Saved data entries:
※ ※ ※

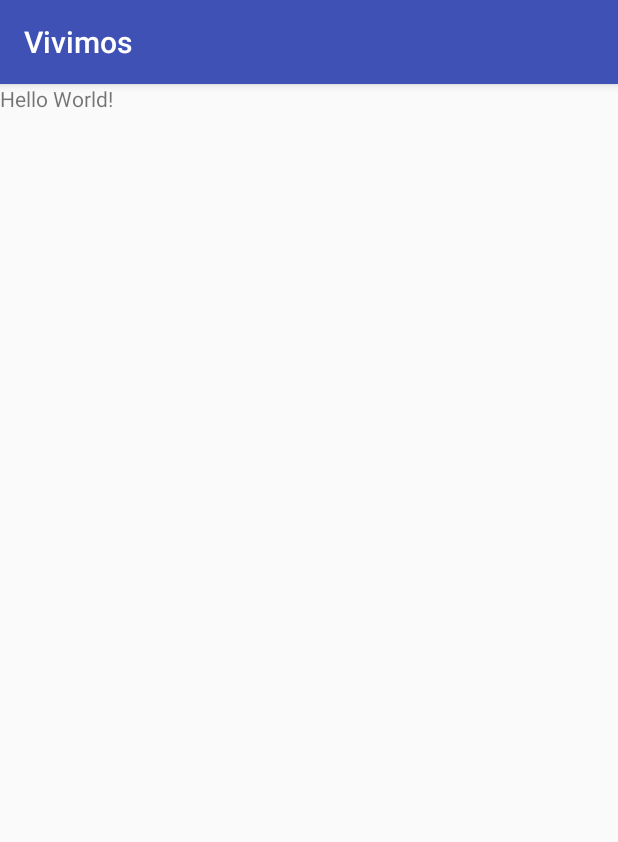
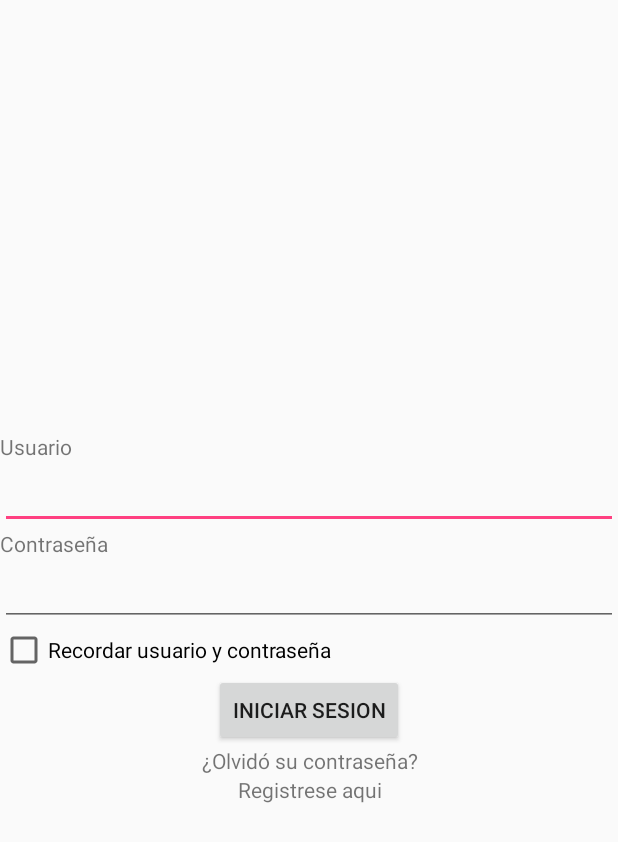
Before and after one commit to nacho-globant/vivimos, an Android app: the screen it shows after launch (HomeActivity before the commit, LoginActivity after it), on a phone screen of 412 x 824 dp. Shown: the top 842 px of the screen. Run offline under Robolectric (Android 15) with nearby library versions, the phone set to English and light mode, and no system bars; our stand-ins replace ButterKnife, Timber; 2 statements that could not run were skipped.

Commit message:
add login

```diff
--- a/app/src/main/AndroidManifest.xml
+++ b/app/src/main/AndroidManifest.xml
@@ -9,13 +9,17 @@
         android:supportsRtl="true"
         android:theme="@style/AppTheme"
         android:name=".VivimosApp">
-        <activity android:name=".activities.HomeActivity" >
+        <activity android:name=".activities.LoginActivity"
+            android:theme="@style/AppTheme.WithoutActionBar">
             <intent-filter>
                 <action android:name="android.intent.action.MAIN" />
 
                 <category android:name="android.intent.category.LAUNCHER" />
             </intent-filter>
         </activity>
+        <activity android:name=".activities.ConfirmationActivity"
+            android:theme="@style/AppTheme.WithoutActionBar">
+        </activity>
     </application>
 
 </manifest>
--- a/app/src/main/java/vivimos/janssen/com/vivimos/activities/HomeActivity.java
+++ b/app/src/main/java/vivimos/janssen/com/vivimos/activities/HomeActivity.java
@@ -2,7 +2,6 @@ package vivimos.janssen.com.vivimos.activities;
 
 import android.os.Bundle;
 import android.support.v7.app.AppCompatActivity;
-import android.util.Log;
 import android.widget.TextView;
 
 import butterknife.BindView;
--- /dev/null
+++ b/app/src/main/java/vivimos/janssen/com/vivimos/activities/LoginActivity.java
@@ -0,0 +1,35 @@
+package vivimos.janssen.com.vivimos.activities;
+
+import android.os.Bundle;
+import android.support.v7.app.AppCompatActivity;
+
+import butterknife.ButterKnife;
+import butterknife.OnClick;
+import vivimos.janssen.com.vivimos.R;
+import vivimos.janssen.com.vivimos.mvp.model.LoginModel;
+import vivimos.janssen.com.vivimos.mvp.presenter.LoginPresenter;
+import vivimos.janssen.com.vivimos.mvp.view.LoginView;
+
+public class LoginActivity extends AppCompatActivity {
+
+    LoginPresenter presenter;
+
+    @Override
+    protected void onCreate(Bundle savedInstanceState) {
+        super.onCreate(savedInstanceState);
+        setContentView(R.layout.activity_login);
+        ButterKnife.bind(this);
+        createPresenter();
+    }
+
+    private void createPresenter() {
+        if (presenter == null) {
+            presenter = new LoginPresenter(new LoginView(this), new LoginModel());
+        }
+    }
+
+    @OnClick(R.id.login_button)
+    public void onLoginClick() {
+        presenter.login();
+    }
+}
--- /dev/null
+++ b/app/src/main/java/vivimos/janssen/com/vivimos/mvp/model/ConfirmationModel.java
@@ -0,0 +1,4 @@
+package vivimos.janssen.com.vivimos.mvp.model;
+
+public class ConfirmationModel {
+}
--- /dev/null
+++ b/app/src/main/java/vivimos/janssen/com/vivimos/mvp/model/LoginModel.java
@@ -0,0 +1,10 @@
+package vivimos.janssen.com.vivimos.mvp.model;
+
+
+public class LoginModel {
+
+
+    public boolean isValidUser(String user, String password) {
+        return ("people@gmail.com".equalsIgnoreCase(user) && "1234".equalsIgnoreCase(password));
+    }
+}
--- /dev/null
+++ b/app/src/main/java/vivimos/janssen/com/vivimos/mvp/presenter/LoginPresenter.java
@@ -0,0 +1,37 @@
+package vivimos.janssen.com.vivimos.mvp.presenter;
+
+import android.app.Activity;
+import android.content.Intent;
+
+import vivimos.janssen.com.vivimos.activities.ConfirmationActivity;
+import vivimos.janssen.com.vivimos.mvp.model.LoginModel;
+import vivimos.janssen.com.vivimos.mvp.view.LoginView;
+
+public class LoginPresenter {
+
+    LoginView view;
+    LoginModel model;
+
+    public LoginPresenter(LoginView view, LoginModel model) {
+        this.view = view;
+        this.model = model;
+    }
+
+    public void login() {
+        final Activity activity = view.getActivity();
+        if (activity == null) {
+            return;
+        }
+        final String user = view.getUser();
+        final String password = view.getPassword();
+
+        if (!model.isValidUser(user, password)) {
+
+            view.showError();
+            return;
+        }
+
+        Intent intent = new Intent(activity, ConfirmationActivity.class);
+        activity.startActivity(intent);
+    }
+}
--- /dev/null
+++ b/app/src/main/java/vivimos/janssen/com/vivimos/mvp/view/LoginView.java
@@ -0,0 +1,38 @@
+package vivimos.janssen.com.vivimos.mvp.view;
+
+import android.app.Activity;
+import android.widget.EditText;
+import android.widget.TextView;
+import android.widget.Toast;
+
+import butterknife.BindView;
+import butterknife.ButterKnife;
+import vivimos.janssen.com.vivimos.R;
+
+public class LoginView extends ActivityView {
+    @BindView(R.id.forget_pass_textview) TextView forgetPassTextView;
+    @BindView(R.id.user_edittext) EditText userEditText;
+    @BindView(R.id.pass_edittext) EditText passEditText;
+
+    public LoginView(Activity activity) {
+        super(activity);
+        ButterKnife.bind(this, activity);
+    }
+
+
+    public String getUser() {
+        return userEditText.getText().toString();
+    }
+
+    public String getPassword() {
+        return passEditText.getText().toString();
+    }
+
+    public void showError() {
+        final Activity activity = getActivity();
+        if (activity == null) {
+            return;
+        }
+        Toast.makeText(activity, R.string.login_error, Toast.LENGTH_SHORT).show();
+    }
+}
--- /dev/null
+++ b/app/src/main/java/vivimos/janssen/com/vivimos/repository/UserRepository.java
@@ -0,0 +1,5 @@
+package vivimos.janssen.com.vivimos.repository;
+
+
+public class UserRepository {
+}
--- /dev/null
+++ b/app/src/main/java/vivimos/janssen/com/vivimos/repository/entities/User.java
@@ -0,0 +1,5 @@
+package vivimos.janssen.com.vivimos.repository.entities;
+
+
+public class User {
+}
--- /dev/null
+++ b/app/src/main/res/layout/activity_login.xml
@@ -0,0 +1,65 @@
+<?xml version="1.0" encoding="utf-8"?>
+<RelativeLayout xmlns:android="http://schemas.android.com/apk/res/android"
+    android:layout_width="match_parent"
+    android:layout_height="match_parent"
+    android:gravity="center_vertical">
+
+    <TextView
+        android:id="@+id/user_textview"
+        android:layout_width="match_parent"
+        android:layout_height="wrap_content"
+        android:text="@string/login_user" />
+
+    <EditText
+        android:id="@+id/user_edittext"
+        android:layout_width="match_parent"
+        android:layout_height="wrap_content"
+        android:layout_below="@+id/user_textview" />
+
+
+    <TextView
+        android:id="@+id/pass_textview"
+        android:layout_width="match_parent"
+        android:layout_height="wrap_content"
+        android:layout_below="@+id/user_edittext"
+        android:text="@string/login_pass" />
+
+    <EditText
+        android:id="@+id/pass_edittext"
+        android:layout_width="match_parent"
+        android:layout_height="wrap_content"
+        android:layout_below="@+id/pass_textview" />
+
+
+    <CheckBox
+        android:id="@+id/remember"
+        android:layout_width="match_parent"
+        android:layout_height="wrap_content"
+        android:layout_below="@+id/pass_edittext"
+        android:text="@string/login_remember" />
+
+
+    <Button
+        android:id="@+id/login_button"
+        android:layout_width="wrap_content"
+        android:layout_height="wrap_content"
+        android:layout_below="@+id/remember"
+        android:layout_centerHorizontal="true"
+        android:text="@string/login_init_session" />
+
+    <TextView
+        android:id="@+id/forget_pass_textview"
+        android:layout_width="match_parent"
+        android:layout_height="wrap_content"
+        android:layout_below="@+id/login_button"
+        android:gravity="center"
+        android:text="@string/login_forget_pass" />
+
+    <TextView
+        android:id="@+id/register_textview"
+        android:layout_width="match_parent"
+        android:layout_height="wrap_content"
+        android:layout_below="@+id/forget_pass_textview"
+        android:gravity="center"
+        android:text="@string/login_register" />
+</RelativeLayout>
--- a/app/src/main/res/values/strings.xml
+++ b/app/src/main/res/values/strings.xml
@@ -1,3 +1,16 @@
 <resources>
     <string name="app_name">Vivimos</string>
+    <string name="login_user">Usuario</string>
+    <string name="login_pass">Contraseña</string>
+    <string name="login_remember">Recordar usuario y contraseña</string>
+    <string name="login_init_session">Iniciar Sesion</string>
+    <string name="login_forget_pass">¿Olvidó su contraseña?</string>
+    <string name="login_register">Registrese aqui</string>
+    <string name="login_error">Usuario y/o contraseña invalidos</string>
+
+    <string name="add_email">Ingrese su correo electronico</string>
+    <string name="button_continue">Continuar</string>
+    <string name="confirmation_message">Se ha enviado un correo electronico con las instrucciones para restablecer la contraseña!</string>
+
+
 </resources>
--- a/app/src/main/res/values/styles.xml
+++ b/app/src/main/res/values/styles.xml
@@ -8,4 +8,10 @@
         <item name="colorAccent">@color/colorAccent</item>
     </style>
 
+    <style name="AppTheme.WithoutActionBar">
+        <item name="windowActionBar">false</item>
+        <item name="windowNoTitle">true</item>
+    </style>
+
+
 </resources>
```
Also changed, not shown: app/src/main/java/vivimos/janssen/com/vivimos/activities/ConfirmationActivity.java (added, +35 -0 lines), app/src/main/java/vivimos/janssen/com/vivimos/mvp/presenter/ConfirmationPresenter.java (added, +18 -0 lines), app/src/main/java/vivimos/janssen/com/vivimos/mvp/view/ConfirmationView.java (added, +35 -0 lines), app/src/main/res/layout/activity_confirmation.xml (added, +57 -0 lines).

※ ※ ※

TO DO:
Copy out each line of the entries that holds "isValidUser".

RESPONSE:
+    public boolean isValidUser(String user, String password) {
+        if (!model.isValidUser(user, password)) {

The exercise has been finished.